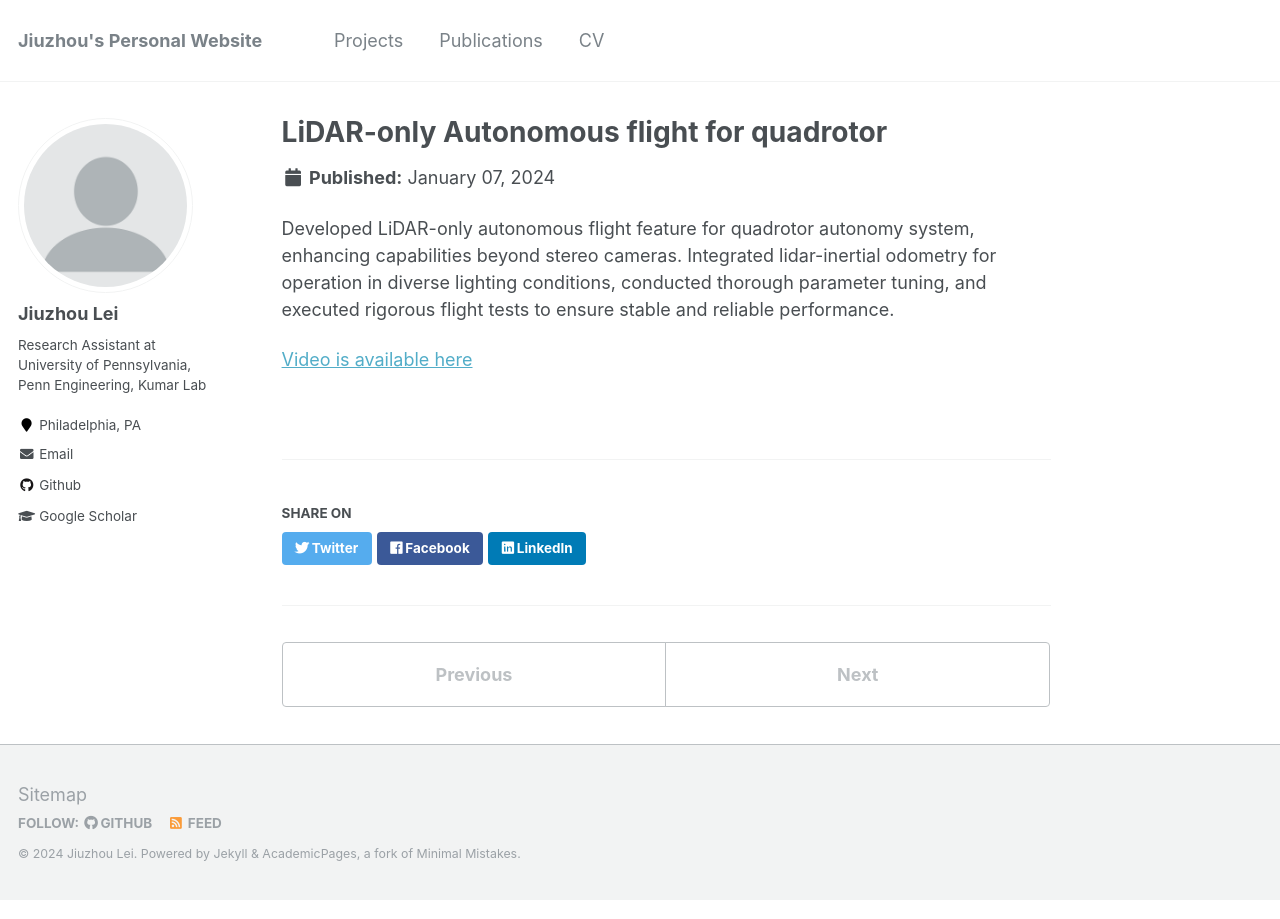
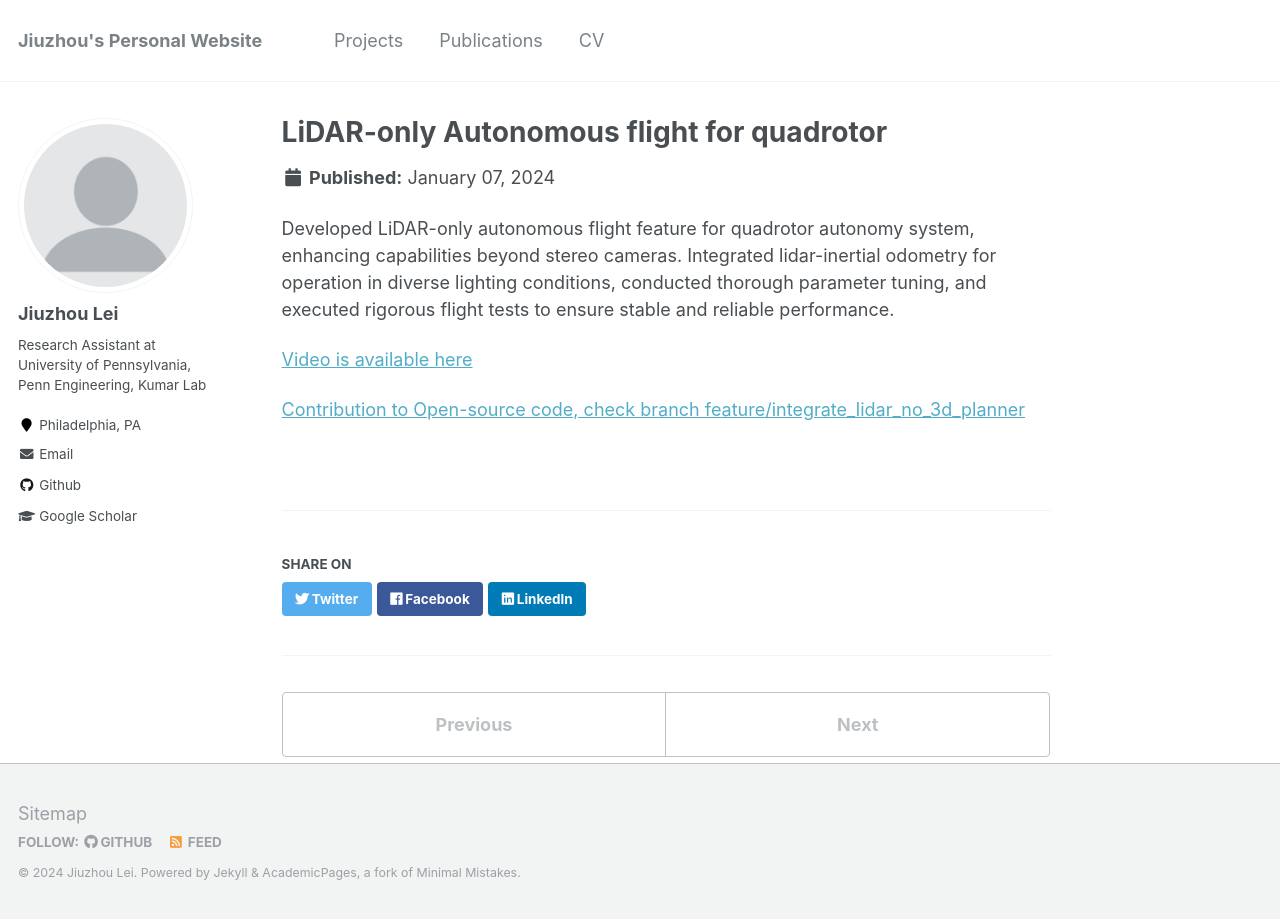
Before and after one commit to RollingOat/jiuzhou_lei.github.io, a Jekyll site: the page built from _portfolio/portfolio-3.md, in a window 1280 px wide. Built offline with Jekyll 4.4.1, drawn with Linux system fonts in a browser that asks for light colours.

Commit message:
Update portfolio-3.md

```diff
--- a/_portfolio/portfolio-3.md
+++ b/_portfolio/portfolio-3.md
@@ -9,3 +9,5 @@ stereo cameras. Integrated lidar-inertial odometry for operation in diverse ligh
 parameter tuning, and executed rigorous flight tests to ensure stable and reliable performance.
 
 [Video is available here](https://drive.google.com/file/d/12nkoN43BdM8XRaXNUpn1VToKISKLs1jP/view?usp=drive_link)
+
+[Contribution to Open-source code, check branch feature/integrate_lidar_no_3d_planner](https://github.com/KumarRobotics/kr_autonomous_flight)
```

────────────────────

◆ Instructions to follow ◆
Check each line of the entries above for the word "https". List the ones that have it.

◆ Reply ◆
 [Video is available here](https://drive.google.com/file/d/12nkoN43BdM8XRaXNUpn1VToKISKLs1jP/view?usp=drive_link)
+[Contribution to Open-source code, check branch feature/integrate_lidar_no_3d_planner](https://github.com/KumarRobotics/kr_autonomous_flight)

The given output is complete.